*** Opening DATA FOR THIS EXERCISE ***

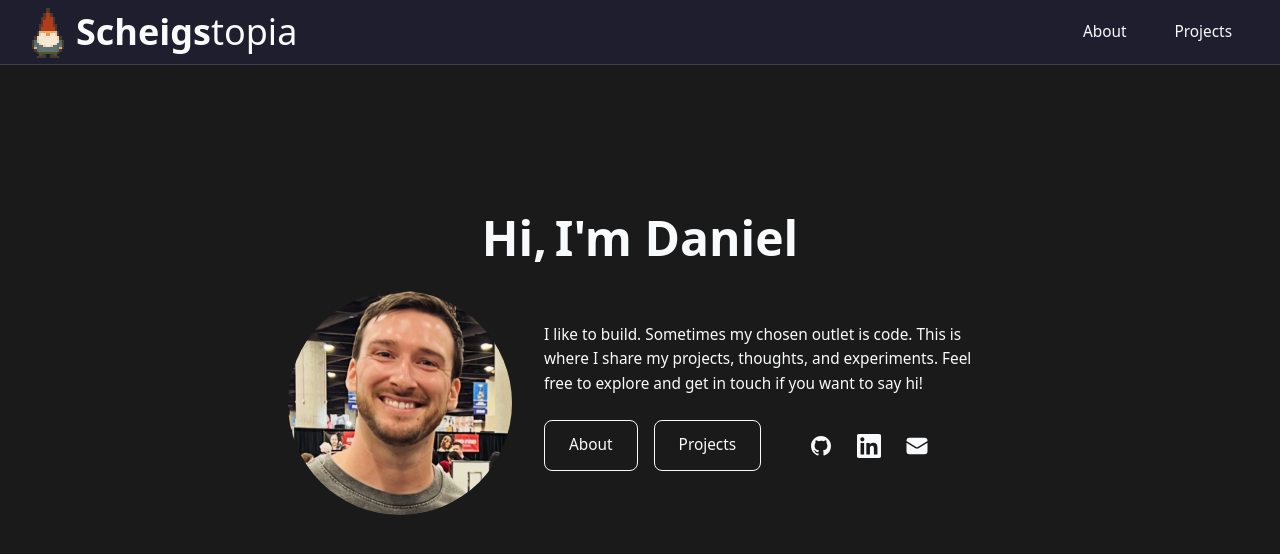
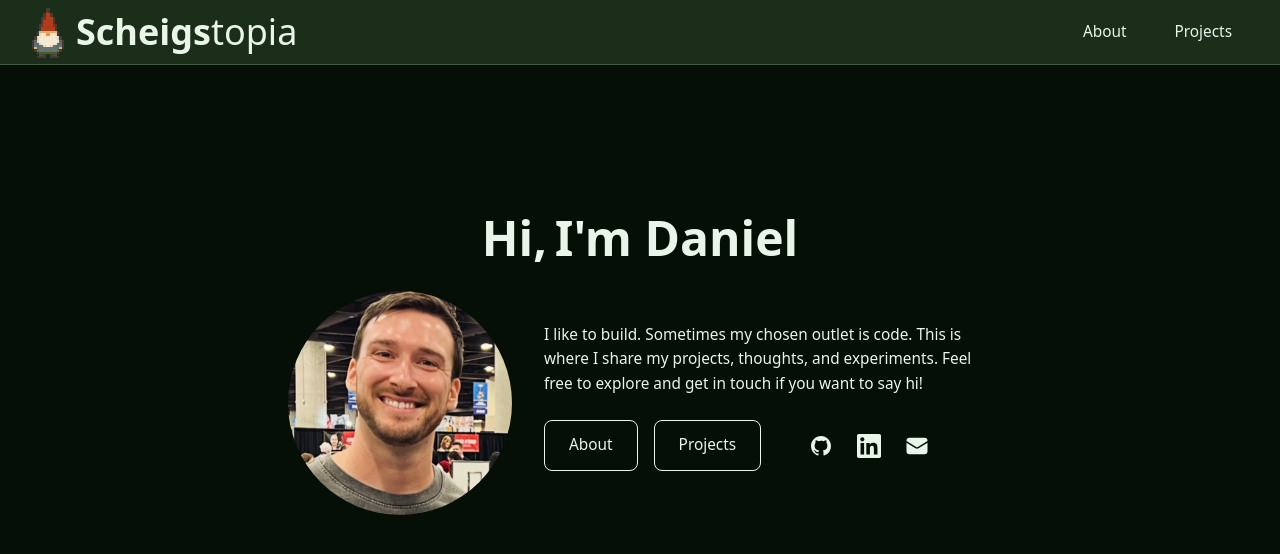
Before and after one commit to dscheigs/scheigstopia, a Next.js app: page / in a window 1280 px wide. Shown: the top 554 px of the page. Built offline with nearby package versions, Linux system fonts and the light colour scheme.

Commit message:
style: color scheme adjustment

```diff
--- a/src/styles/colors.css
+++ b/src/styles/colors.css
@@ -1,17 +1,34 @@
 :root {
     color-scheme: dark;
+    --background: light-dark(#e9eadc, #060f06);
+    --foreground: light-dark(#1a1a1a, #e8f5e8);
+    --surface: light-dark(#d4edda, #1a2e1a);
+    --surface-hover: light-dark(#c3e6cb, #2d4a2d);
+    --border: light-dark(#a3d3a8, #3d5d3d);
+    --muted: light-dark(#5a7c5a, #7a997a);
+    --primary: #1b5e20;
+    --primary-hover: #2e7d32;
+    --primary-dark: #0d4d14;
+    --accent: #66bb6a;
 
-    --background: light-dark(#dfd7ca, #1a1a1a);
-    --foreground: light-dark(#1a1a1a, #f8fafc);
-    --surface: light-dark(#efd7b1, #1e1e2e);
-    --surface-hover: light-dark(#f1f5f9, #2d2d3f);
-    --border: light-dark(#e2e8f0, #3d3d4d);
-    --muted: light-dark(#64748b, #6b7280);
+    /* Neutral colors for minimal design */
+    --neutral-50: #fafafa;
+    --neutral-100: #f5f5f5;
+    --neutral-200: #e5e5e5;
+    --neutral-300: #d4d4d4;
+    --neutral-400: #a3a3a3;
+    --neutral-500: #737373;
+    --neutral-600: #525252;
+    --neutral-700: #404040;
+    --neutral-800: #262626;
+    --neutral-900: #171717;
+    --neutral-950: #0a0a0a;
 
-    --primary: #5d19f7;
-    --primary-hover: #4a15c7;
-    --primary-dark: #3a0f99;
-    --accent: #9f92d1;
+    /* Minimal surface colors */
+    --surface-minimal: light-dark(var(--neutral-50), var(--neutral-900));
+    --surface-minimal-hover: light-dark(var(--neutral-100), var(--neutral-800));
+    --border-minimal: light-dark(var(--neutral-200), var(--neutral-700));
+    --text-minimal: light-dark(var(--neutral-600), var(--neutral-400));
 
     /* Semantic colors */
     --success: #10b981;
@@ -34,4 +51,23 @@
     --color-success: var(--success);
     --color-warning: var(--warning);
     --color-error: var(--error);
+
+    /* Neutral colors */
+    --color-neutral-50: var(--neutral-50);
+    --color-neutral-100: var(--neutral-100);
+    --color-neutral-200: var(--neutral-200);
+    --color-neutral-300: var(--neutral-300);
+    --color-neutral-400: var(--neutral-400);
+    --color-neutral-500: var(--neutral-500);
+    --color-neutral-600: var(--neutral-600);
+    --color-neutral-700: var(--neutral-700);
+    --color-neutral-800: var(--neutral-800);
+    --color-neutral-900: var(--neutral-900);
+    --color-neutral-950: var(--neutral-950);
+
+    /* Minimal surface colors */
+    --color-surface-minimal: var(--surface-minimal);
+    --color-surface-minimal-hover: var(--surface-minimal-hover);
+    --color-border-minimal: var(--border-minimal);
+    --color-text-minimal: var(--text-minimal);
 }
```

*** Closing DATA FOR THIS EXERCISE ***

EXERCISE BRIEF | Exactly as written above, print every line of the data but not its pictures.

ANSWER SECTION |
Before and after one commit to dscheigs/scheigstopia, a Next.js app: page / in a window 1280 px wide. Shown: the top 554 px of the page. Built offline with nearby package versions, Linux system fonts and the light colour scheme.

Commit message:
style: color scheme adjustment

```diff
--- a/src/styles/colors.css
+++ b/src/styles/colors.css
@@ -1,17 +1,34 @@
 :root {
     color-scheme: dark;
+    --background: light-dark(#e9eadc, #060f06);
+    --foreground: light-dark(#1a1a1a, #e8f5e8);
+    --surface: light-dark(#d4edda, #1a2e1a);
+    --surface-hover: light-dark(#c3e6cb, #2d4a2d);
+    --border: light-dark(#a3d3a8, #3d5d3d);
+    --muted: light-dark(#5a7c5a, #7a997a);
+    --primary: #1b5e20;
+    --primary-hover: #2e7d32;
+    --primary-dark: #0d4d14;
+    --accent: #66bb6a;
 
-    --background: light-dark(#dfd7ca, #1a1a1a);
-    --foreground: light-dark(#1a1a1a, #f8fafc);
-    --surface: light-dark(#efd7b1, #1e1e2e);
-    --surface-hover: light-dark(#f1f5f9, #2d2d3f);
-    --border: light-dark(#e2e8f0, #3d3d4d);
-    --muted: light-dark(#64748b, #6b7280);
+    /* Neutral colors for minimal design */
+    --neutral-50: #fafafa;
+    --neutral-100: #f5f5f5;
+    --neutral-200: #e5e5e5;
+    --neutral-300: #d4d4d4;
+    --neutral-400: #a3a3a3;
+    --neutral-500: #737373;
+    --neutral-600: #525252;
+    --neutral-700: #404040;
+    --neutral-800: #262626;
+    --neutral-900: #171717;
+    --neutral-950: #0a0a0a;
 
-    --primary: #5d19f7;
-    --primary-hover: #4a15c7;
-    --primary-dark: #3a0f99;
-    --accent: #9f92d1;
+    /* Minimal surface colors */
+    --surface-minimal: light-dark(var(--neutral-50), var(--neutral-900));
+    --surface-minimal-hover: light-dark(var(--neutral-100), var(--neutral-800));
+    --border-minimal: light-dark(var(--neutral-200), var(--neutral-700));
+    --text-minimal: light-dark(var(--neutral-600), var(--neutral-400));
 
     /* Semantic colors */
     --success: #10b981;
@@ -34,4 +51,23 @@
     --color-success: var(--success);
     --color-warning: var(--warning);
     --color-error: var(--error);
+
+    /* Neutral colors */
+    --color-neutral-50: var(--neutral-50);
+    --color-neutral-100: var(--neutral-100);
+    --color-neutral-200: var(--neutral-200);
+    --color-neutral-300: var(--neutral-300);
+    --color-neutral-400: var(--neutral-400);
+    --color-neutral-500: var(--neutral-500);
+    --color-neutral-600: var(--neutral-600);
+    --color-neutral-700: var(--neutral-700);
+    --color-neutral-800: var(--neutral-800);
+    --color-neutral-900: var(--neutral-900);
+    --color-neutral-950: var(--neutral-950);
+
+    /* Minimal surface colors */
+    --color-surface-minimal: var(--surface-minimal);
+    --color-surface-minimal-hover: var(--surface-minimal-hover);
+    --color-border-minimal: var(--border-minimal);
+    --color-text-minimal: var(--text-minimal);
 }
```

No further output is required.